Many of my story ideas come from random conversations with the muse. (By this time, perhaps you know I call him that ironically, or perhaps you don’t. Now you do.)
In one such conversation, he said “whatever happened to the Ripleys?” And while further conversation revealed he meant the kick-ass girls who go out into the world and Do, I found myself picturing Ellen Ripley in Alien Resurrection, discovering that room of clones — the endless horrors she had been made into after her death in the iron works.
We know what happened to those Ripleys, of course. She killed them. But what if there were more to it than that? This is where “Figure 8” began.
There were seven before you. You’re number eight, perfect in every way, because they rooted out each imperfection across the seven who came before.
But they left you, your makers. They left you without a hint as to where they’d gone. You were old enough, smart enough, built well enough to withstand anything that might come, so they left you, and you — you hunt. If you’re perfection, the others cannot stand.
This is a story unlike any I’ve written before — and I seem to find myself saying that a lot, which is maybe good? We want our craft to develop, and this craft is certainly…something else at this point.
I don’t write horror, an editor told me, so what are these stories? We do not know, but they exist even so. What is horror? Is slaughtering the reflection of your own face (you alone are perfection) something other than horror? How is hunting yourself to extinction not horror?

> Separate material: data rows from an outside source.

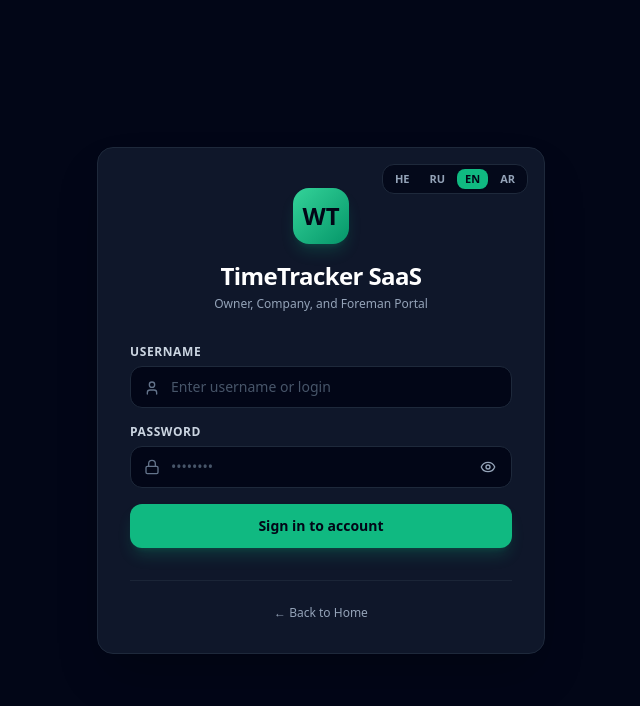
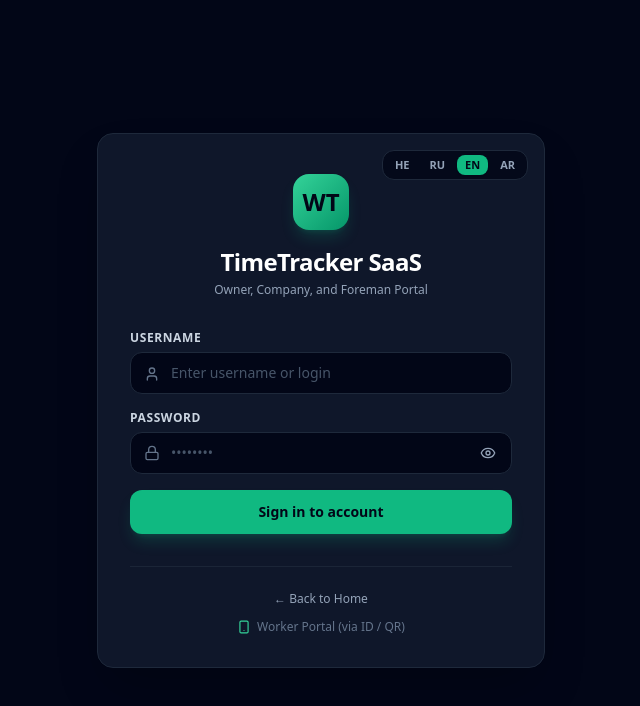
Before and after one commit to ils-web/worktime, a React (Vite) app in the folder apps/web/: page /login in a window 1280 px wide. Shown: the top 706 px of the page, without its empty margins (319-959 px from the left). Built offline with nearby package versions, Linux system fonts and the light colour scheme.

Commit message:
fix(nav): prevent PWA standalone trap, always show marketing home on desktop/root, add prominent login and home buttons

```diff
--- a/apps/web/src/App.tsx
+++ b/apps/web/src/App.tsx
@@ -5,7 +5,7 @@ import { LoginPage } from './routes/auth/LoginPage';
 import { OwnerDashboard } from './routes/owner/OwnerDashboard';
 import { ClientDashboard } from './routes/client/ClientDashboard';
 import { WorkerAppPage } from './routes/worker/WorkerAppPage';
-import { Smartphone, ArrowRight, QrCode } from 'lucide-react';
+import { Smartphone, ArrowRight, QrCode, Home, Lock } from 'lucide-react';
 
 function StandaloneWorkerEntry() {
   const [empIdInput, setEmpIdInput] = useState('');
@@ -32,7 +32,27 @@ function StandaloneWorkerEntry() {
 
   return (
     <div className="min-h-screen max-w-md mx-auto flex flex-col justify-between bg-slate-950 text-white p-6 antialiased select-none">
-      <div className="pt-8 flex flex-col items-center text-center">
+      {/* Top navigation bar */}
+      <div className="flex items-center justify-between w-full pt-2 pb-2">
+        <button
+          type="button"
+          onClick={() => navigate('/')}
+          className="text-xs text-slate-400 hover:text-white flex items-center gap-1.5 transition py-1.5 px-3 rounded-xl bg-slate-900 border border-slate-800"
+        >
+          <Home className="w-3.5 h-3.5 text-emerald-400" />
+          <span>На главную</span>
+        </button>
+        <button
+          type="button"
+          onClick={() => navigate('/login')}
+          className="text-xs text-emerald-400 hover:text-emerald-300 flex items-center gap-1.5 transition py-1.5 px-3 rounded-xl bg-emerald-500/10 border border-emerald-500/20 font-semibold"
+        >
+          <Lock className="w-3.5 h-3.5" />
+          <span>Вход руководителя</span>
+        </button>
+      </div>
+
+      <div className="pt-4 flex flex-col items-center text-center">
         <div className="w-16 h-16 rounded-2xl bg-emerald-500/20 border border-emerald-500/30 flex items-center justify-center text-emerald-400 mb-5 shadow-lg shadow-emerald-500/10">
           <Smartphone className="w-8 h-8" />
         </div>
@@ -84,13 +104,23 @@ function StandaloneWorkerEntry() {
         </div>
       </div>
 
-      <div className="pt-6 border-t border-slate-900 text-center">
-        <a
-          href="/login"
-          className="text-xs text-slate-500 hover:text-slate-300 transition"
+      <div className="pt-6 border-t border-slate-900 flex flex-col gap-3 text-center">
+        <button
+          type="button"
+          onClick={() => navigate('/login')}
+          className="w-full py-3 px-4 bg-slate-900 hover:bg-slate-800 active:scale-98 text-slate-200 hover:text-white rounded-xl text-xs font-bold border border-slate-800 flex items-center justify-center gap-2 transition shadow-sm"
         >
-          Вход для руководителя компании →
-        </a>
+          <Lock className="w-4 h-4 text-emerald-400" />
+          <span>Вход для руководителя компании / бригадира →</span>
+        </button>
+        <button
+          type="button"
+          onClick={() => navigate('/')}
+          className="text-xs text-slate-400 hover:text-emerald-400 transition py-1 flex items-center justify-center gap-1"
+        >
+          <Home className="w-3.5 h-3.5" />
+          <span>Вернуться на главную страницу сайта</span>
+        </button>
       </div>
     </div>
   );
@@ -103,20 +133,18 @@ function RootRedirect() {
       (window.navigator as any).standalone === true ||
       document.referrer.includes('android-app://'));
 
+  const isMobileScreen = typeof window !== 'undefined' && window.innerWidth < 768;
+
   const savedWorkerEmpId =
     typeof window !== 'undefined' ? localStorage.getItem('worktime_last_worker_empid') : null;
 
-  // 1. If running as installed standalone PWA and worker ID is known:
-  if (isStandalone && savedWorkerEmpId) {
+  // 1. If running as installed standalone PWA on mobile and worker ID is known:
+  if (isStandalone && isMobileScreen && savedWorkerEmpId) {
     return <Navigate to={`/w/${savedWorkerEmpId}`} replace />;
   }
 
-  // 2. If running as installed standalone PWA but no worker ID saved yet:
-  if (isStandalone && !savedWorkerEmpId) {
-    return <StandaloneWorkerEntry />;
-  }
-
-  // 3. Regular browser on desktop or phone:
+  // 2. In all other cases (including desktop PWA, or when clicking "Вернуться на главную"):
+  // Always render the marketing home page so the user is never trapped:
   return <MarketingPage />;
 }
 
@@ -125,6 +153,7 @@ export function App() {
     <BrowserRouter>
       <Routes>
         <Route path="/" element={<RootRedirect />} />
+        <Route path="/worker" element={<StandaloneWorkerEntry />} />
         <Route path="/login" element={<LoginPage />} />
         <Route path="/owner/*" element={<OwnerDashboard />} />
         <Route path="/app/*" element={<ClientDashboard />} />
--- a/apps/web/src/routes/auth/LoginPage.tsx
+++ b/apps/web/src/routes/auth/LoginPage.tsx
@@ -5,7 +5,7 @@ import { apiRequest } from '../../lib/api';
 import { useAuthStore } from '../../stores/authStore';
 import { changeLanguage } from '../../lib/i18n';
 import { PasswordInput } from '../../components/ui/PasswordInput';
-import { Lock, User, AlertCircle, Loader2 } from 'lucide-react';
+import { Lock, User, AlertCircle, Loader2, Smartphone } from 'lucide-react';
 
 type AppLang = 'ru' | 'he' | 'en' | 'ar';
 
@@ -181,10 +181,30 @@ export function LoginPage() {
           </button>
         </form>
 
-        <div className="mt-8 pt-6 border-t border-slate-800/80 text-center flex flex-col gap-2">
-          <a href="/" className="text-xs text-slate-400 hover:text-emerald-400 transition">
+        <div className="mt-8 pt-6 border-t border-slate-800/80 text-center flex flex-col gap-3">
+          <button
+            type="button"
+            onClick={() => navigate('/')}
+            className="text-xs text-slate-400 hover:text-emerald-400 transition"
+          >
             {labels.back}
-          </a>
+          </button>
+          <button
+            type="button"
+            onClick={() => navigate('/worker')}
+            className="text-xs text-slate-500 hover:text-slate-300 transition flex items-center justify-center gap-1.5"
+          >
+            <Smartphone className="w-3.5 h-3.5 text-emerald-400" />
+            <span>
+              {currentLang === 'he'
+                ? 'כניסת עובד (לפי ID / QR)'
+                : currentLang === 'en'
+                ? 'Worker Portal (via ID / QR)'
+                : currentLang === 'ar'
+                ? 'دخول الموظف (عبر ID / QR)'
+                : 'Вход для сотрудника (по ID / QR)'}
+            </span>
+          </button>
         </div>
       </div>
     </div>
--- a/apps/web/src/routes/marketing/MarketingPage.tsx
+++ b/apps/web/src/routes/marketing/MarketingPage.tsx
@@ -153,13 +153,21 @@ export function MarketingPage() {
           </nav>
 
           <div className="flex items-center gap-3">
-            {savedWorkerEmpId && (
+            {savedWorkerEmpId ? (
               <button
                 onClick={() => navigate(`/w/${savedWorkerEmpId}`)}
                 className="px-3.5 py-1.5 bg-emerald-500/20 text-emerald-300 border border-emerald-500/40 rounded-xl font-bold text-xs hover:bg-emerald-500/30 transition flex items-center gap-1.5"
               >
                 <Smartphone className="w-3.5 h-3.5" />
                 <span>Моя смена</span>
+              </button>
+            ) : (
+              <button
+                onClick={() => navigate('/worker')}
+                className="hidden sm:flex px-3 py-1.5 bg-slate-900 hover:bg-slate-800 text-slate-300 hover:text-white border border-slate-800 rounded-xl font-medium text-xs transition items-center gap-1.5"
+              >
+                <Smartphone className="w-3.5 h-3.5 text-emerald-400" />
+                <span>Сотрудник</span>
               </button>
             )}
             <button
```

There is a kind of beauty in it, the circular nature of a figure eight, made in ice, traced on paper, the way the line curls and comes back to itself. Figure eight is upright infinity.
In the metallic night air that blows up from the tracks, Number Five smells like leather. You probably smell like bubble bath and blood but you don’t linger on it. You follow Number Five off the train amid a jostle of other bodies.
She is an assassin, set on killing herself. Every iteration, until she alone remains, because she was made perfect, she was made last. But how do you kill yourself over and over without it leaving a mark on your own body? What is nature and what is nurtured?
Let’s find out.
You can read “Figure 8” in Gamut Issue #2 (two is my favorite number — coincidence, or no?). Subscriptions are buy one get one in February!